Damia has been mentioned on this site before when her DBM customization was featured in a number of my raid screenshots. Her compilations over the years have been exceptional and throughout Sunwell progression, I was using one of her UIs with no alteration or editing by myself. A few days ago, she released her latest compilation. Her previous incarnations have all been warlock UIs, though with a small amount of editing, they will work perfectly well for most people. Her latest UI also features her settings and addons for her own restoration shaman. For both this reason and the fact that once again, it’s an amazing UI, I believe it deserves a mention here.
Firstly, you can find her compilation here
This compilation is very extensive and features support for multiple raid frames and two different boss mod addons (grid versus Stuf_raid and DBM versus DXE). You can simply choose which you prefer to use.
Stuf_Raid Versus Grid
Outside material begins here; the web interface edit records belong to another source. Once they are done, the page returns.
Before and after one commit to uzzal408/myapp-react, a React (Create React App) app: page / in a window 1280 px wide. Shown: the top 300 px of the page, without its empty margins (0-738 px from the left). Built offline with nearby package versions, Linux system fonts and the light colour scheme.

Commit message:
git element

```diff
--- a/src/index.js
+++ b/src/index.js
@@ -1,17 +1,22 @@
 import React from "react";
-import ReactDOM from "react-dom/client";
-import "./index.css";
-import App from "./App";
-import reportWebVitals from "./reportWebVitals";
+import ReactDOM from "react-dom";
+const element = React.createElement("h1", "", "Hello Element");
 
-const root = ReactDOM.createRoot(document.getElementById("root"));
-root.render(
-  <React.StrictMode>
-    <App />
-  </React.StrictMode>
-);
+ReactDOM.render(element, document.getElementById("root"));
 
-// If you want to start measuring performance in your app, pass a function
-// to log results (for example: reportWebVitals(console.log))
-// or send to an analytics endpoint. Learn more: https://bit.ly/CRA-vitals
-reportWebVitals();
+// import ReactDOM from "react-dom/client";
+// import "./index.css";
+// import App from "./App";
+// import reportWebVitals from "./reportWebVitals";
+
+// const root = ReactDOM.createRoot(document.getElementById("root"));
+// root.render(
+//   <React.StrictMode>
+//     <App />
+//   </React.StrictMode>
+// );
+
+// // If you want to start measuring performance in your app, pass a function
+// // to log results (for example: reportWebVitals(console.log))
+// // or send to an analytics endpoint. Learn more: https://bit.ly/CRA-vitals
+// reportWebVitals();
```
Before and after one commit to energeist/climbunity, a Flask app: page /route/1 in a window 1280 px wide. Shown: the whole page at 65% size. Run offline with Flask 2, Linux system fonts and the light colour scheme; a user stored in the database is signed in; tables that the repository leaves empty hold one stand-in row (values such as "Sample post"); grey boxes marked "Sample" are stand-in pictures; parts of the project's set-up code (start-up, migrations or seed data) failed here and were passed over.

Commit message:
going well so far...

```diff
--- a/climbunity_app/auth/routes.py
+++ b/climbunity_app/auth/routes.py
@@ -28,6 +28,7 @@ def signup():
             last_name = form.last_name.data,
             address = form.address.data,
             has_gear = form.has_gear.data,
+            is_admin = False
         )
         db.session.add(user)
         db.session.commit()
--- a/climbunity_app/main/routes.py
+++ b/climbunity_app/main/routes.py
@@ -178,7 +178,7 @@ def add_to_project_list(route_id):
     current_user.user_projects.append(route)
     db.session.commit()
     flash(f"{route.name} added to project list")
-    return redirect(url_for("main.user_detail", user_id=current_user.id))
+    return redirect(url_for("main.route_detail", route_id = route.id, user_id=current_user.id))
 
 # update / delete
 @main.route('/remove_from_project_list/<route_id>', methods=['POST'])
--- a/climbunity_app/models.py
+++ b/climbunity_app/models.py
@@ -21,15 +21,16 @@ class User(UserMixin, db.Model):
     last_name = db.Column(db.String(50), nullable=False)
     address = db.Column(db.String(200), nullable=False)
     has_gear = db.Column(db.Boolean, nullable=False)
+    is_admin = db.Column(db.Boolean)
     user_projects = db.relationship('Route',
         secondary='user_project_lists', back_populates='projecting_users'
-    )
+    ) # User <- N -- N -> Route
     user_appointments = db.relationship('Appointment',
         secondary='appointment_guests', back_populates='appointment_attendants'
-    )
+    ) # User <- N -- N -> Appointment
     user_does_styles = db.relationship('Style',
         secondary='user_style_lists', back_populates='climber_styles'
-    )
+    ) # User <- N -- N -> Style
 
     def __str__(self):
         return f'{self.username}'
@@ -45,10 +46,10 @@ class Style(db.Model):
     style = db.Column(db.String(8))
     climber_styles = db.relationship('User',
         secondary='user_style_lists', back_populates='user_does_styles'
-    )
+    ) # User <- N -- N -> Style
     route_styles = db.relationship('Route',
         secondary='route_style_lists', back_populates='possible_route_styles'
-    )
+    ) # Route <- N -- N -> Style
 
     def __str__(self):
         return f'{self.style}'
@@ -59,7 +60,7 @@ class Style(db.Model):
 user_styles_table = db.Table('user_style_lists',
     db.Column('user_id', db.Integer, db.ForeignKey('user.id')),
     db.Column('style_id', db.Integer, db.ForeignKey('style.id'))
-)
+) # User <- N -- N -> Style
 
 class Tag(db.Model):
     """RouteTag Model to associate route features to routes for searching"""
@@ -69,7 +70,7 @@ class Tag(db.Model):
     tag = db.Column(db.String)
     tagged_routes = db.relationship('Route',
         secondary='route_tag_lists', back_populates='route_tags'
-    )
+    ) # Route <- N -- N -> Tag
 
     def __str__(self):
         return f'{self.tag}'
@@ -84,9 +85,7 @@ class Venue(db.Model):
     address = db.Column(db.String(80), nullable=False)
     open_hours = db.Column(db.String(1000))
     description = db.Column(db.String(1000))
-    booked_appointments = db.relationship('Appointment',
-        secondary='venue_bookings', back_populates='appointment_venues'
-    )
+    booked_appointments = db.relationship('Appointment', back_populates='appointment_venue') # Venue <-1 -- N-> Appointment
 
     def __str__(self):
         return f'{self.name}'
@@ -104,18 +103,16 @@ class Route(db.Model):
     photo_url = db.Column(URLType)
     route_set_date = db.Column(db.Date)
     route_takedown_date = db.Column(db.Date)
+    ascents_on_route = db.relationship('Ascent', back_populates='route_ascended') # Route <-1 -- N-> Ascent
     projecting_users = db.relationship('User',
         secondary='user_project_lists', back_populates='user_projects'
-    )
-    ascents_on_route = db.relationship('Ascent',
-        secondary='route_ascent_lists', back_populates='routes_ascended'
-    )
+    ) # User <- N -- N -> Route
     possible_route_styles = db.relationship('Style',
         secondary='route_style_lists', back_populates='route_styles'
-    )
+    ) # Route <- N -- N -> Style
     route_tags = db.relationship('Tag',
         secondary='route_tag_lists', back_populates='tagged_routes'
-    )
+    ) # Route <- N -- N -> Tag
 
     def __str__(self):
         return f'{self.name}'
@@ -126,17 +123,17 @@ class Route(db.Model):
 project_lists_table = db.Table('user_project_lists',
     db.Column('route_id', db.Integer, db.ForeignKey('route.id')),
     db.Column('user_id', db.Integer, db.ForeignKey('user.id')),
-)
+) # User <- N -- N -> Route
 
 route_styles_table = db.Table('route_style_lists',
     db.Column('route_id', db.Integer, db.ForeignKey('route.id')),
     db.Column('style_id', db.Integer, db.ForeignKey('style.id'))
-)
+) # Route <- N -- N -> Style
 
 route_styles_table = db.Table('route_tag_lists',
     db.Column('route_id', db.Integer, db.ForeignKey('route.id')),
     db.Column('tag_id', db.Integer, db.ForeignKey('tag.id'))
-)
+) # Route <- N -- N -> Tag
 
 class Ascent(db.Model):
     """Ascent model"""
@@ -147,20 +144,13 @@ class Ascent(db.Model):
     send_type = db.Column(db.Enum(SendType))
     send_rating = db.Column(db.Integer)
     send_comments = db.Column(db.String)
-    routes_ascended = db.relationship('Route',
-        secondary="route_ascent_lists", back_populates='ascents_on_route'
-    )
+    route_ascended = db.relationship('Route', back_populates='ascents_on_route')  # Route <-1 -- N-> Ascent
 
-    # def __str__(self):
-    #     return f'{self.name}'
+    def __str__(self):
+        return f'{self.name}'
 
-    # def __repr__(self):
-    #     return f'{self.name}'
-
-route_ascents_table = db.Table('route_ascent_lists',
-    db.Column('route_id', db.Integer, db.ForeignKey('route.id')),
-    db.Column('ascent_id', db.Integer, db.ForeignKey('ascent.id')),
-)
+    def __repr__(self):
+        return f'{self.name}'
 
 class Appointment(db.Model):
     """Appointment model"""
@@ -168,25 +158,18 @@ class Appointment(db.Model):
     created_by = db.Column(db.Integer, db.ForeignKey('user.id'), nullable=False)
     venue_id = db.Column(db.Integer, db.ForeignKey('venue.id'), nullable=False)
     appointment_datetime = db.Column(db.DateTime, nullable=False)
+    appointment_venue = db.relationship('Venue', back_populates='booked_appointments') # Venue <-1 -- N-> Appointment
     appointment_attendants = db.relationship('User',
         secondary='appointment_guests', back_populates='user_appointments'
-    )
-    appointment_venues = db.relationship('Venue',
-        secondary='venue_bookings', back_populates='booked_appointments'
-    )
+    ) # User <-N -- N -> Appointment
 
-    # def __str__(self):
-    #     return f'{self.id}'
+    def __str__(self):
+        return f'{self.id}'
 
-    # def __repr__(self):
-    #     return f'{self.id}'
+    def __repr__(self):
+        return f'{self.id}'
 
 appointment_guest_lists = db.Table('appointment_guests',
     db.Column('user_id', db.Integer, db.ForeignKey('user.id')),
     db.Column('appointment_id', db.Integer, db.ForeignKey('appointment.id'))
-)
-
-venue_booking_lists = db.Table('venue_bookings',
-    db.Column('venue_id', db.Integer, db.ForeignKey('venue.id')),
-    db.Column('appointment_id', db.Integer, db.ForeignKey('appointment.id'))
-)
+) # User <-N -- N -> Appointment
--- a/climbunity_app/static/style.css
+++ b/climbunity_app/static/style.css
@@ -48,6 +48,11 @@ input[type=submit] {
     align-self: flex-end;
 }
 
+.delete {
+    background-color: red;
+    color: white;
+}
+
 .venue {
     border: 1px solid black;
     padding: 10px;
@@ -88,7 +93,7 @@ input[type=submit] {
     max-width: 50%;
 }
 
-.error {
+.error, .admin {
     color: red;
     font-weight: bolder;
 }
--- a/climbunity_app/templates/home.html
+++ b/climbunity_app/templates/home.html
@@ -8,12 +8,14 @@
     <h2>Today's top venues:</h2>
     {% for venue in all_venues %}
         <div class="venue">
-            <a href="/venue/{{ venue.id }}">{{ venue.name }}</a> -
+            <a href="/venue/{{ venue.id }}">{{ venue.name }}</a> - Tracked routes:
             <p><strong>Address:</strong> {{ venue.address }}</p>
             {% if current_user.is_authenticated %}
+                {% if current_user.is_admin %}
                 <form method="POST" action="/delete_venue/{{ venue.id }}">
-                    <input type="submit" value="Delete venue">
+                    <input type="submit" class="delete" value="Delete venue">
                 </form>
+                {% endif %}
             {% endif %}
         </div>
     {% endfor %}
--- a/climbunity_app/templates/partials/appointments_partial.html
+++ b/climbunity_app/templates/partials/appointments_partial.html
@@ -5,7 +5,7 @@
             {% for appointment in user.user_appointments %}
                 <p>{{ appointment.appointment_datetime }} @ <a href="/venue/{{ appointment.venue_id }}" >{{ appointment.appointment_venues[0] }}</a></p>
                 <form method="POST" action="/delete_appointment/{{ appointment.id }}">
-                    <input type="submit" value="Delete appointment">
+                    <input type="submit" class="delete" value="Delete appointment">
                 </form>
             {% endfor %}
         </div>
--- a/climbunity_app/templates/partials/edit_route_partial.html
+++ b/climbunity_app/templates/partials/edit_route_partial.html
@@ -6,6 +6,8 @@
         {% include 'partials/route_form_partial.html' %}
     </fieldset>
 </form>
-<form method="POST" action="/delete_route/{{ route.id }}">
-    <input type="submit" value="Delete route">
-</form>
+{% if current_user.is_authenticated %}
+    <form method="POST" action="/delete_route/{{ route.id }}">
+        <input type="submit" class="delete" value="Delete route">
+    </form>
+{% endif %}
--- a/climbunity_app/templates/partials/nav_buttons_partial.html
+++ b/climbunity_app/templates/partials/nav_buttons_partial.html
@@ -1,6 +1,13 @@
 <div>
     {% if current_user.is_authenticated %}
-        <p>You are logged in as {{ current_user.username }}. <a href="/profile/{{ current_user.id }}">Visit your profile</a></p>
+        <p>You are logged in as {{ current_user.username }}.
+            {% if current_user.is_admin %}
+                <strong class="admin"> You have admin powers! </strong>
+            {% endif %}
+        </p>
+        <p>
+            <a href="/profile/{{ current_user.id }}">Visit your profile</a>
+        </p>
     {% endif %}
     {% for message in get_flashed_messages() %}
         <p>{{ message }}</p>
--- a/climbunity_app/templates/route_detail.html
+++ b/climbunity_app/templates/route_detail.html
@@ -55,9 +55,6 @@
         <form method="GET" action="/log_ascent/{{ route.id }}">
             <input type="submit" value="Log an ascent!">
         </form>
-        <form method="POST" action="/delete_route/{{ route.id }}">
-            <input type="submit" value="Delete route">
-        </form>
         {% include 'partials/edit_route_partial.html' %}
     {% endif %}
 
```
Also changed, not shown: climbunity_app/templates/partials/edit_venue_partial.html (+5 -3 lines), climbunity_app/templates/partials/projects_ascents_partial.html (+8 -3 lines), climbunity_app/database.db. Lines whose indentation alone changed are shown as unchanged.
I am personally a huge fan of grid (and I’ve been promising an article dedicated to this addon for a long time). For those who aren’t, Damia has included full support for Stuf_raid frames.
Grid appears is her resto shaman compilation and can be seen in the screenshot below.
Alternatively, if you’re not a fan of grid, stuf_raid frames make an appearance in her death knight’s UI.
Enabling either of these addons will simply require loading the applicable profile and disabling the addon you don’t want at character select (though I would advise that you remove any addons you don’t wish to use from your computer entirely.)
For anyone unfamiliar with stuf frames, you can read all about them here. They’re starting to appear more and more in many well known UI designs as a more lightweight alternative to Pitbull frames (which honestly, are a huge memory hog and many users complain of drastic FPS drops in 25 man raids while using these frames.)
DBM Versus DXE
She has included customized versions of both DBM and DXE boss mods in her UI.
The above screenshot shows her DXE timers setup on her death knight.
Her cutomized DBM setup can be seen above (and yes, I repeat it’s her DBM setup that I use on my shaman and that can be seen in all of the screenshots on this blog)
Once again, both addons are included in her compilation so it’s simply a matter of loading the addon you prefer and selecting her profile.
Other Things to Note
The UI features ForteXorcist for the dot timers and the cooldown bar. These can be seen below on her warlock.
These have been my preferred DoT timers for many years now. They’re very well maintained and frequently updated. In addition, I don’t think I have ever encountered a serious bug during my entire time using them. (For those wondering, yes there is a shaman version, it simply requires that you turn it on at the addon screen of the character select and it does update your flame shock duration correctly as your levels of haste alter.)
Her damage metres are Skada instead of Recount. Once again, this is to address the heavy memory usage associated with Recount.
The compilation also includes my favourite buff management addon, Satrina Buff Frames, which have featured on this blog before.
If you’re looking for a UI compilation for your shaman, this is definitely worth checking out. Her UI’s have been featured by many websites over the last few years and as usual, this version is amazing. You should also note that Damia’s official UI thread can be found here. She’s very good at answering any questions regarding her UI and helping people to fix problems with installation (she has a lot of Finnish fans as you can see from the postings but I can assure you she will reply in English!)
Another compilation caught my eye last week and I’ll be featuring that over the next few days also. After all, what better way to spend the holidays than fixing your UI?
On that note, Happy Easter to all my readers!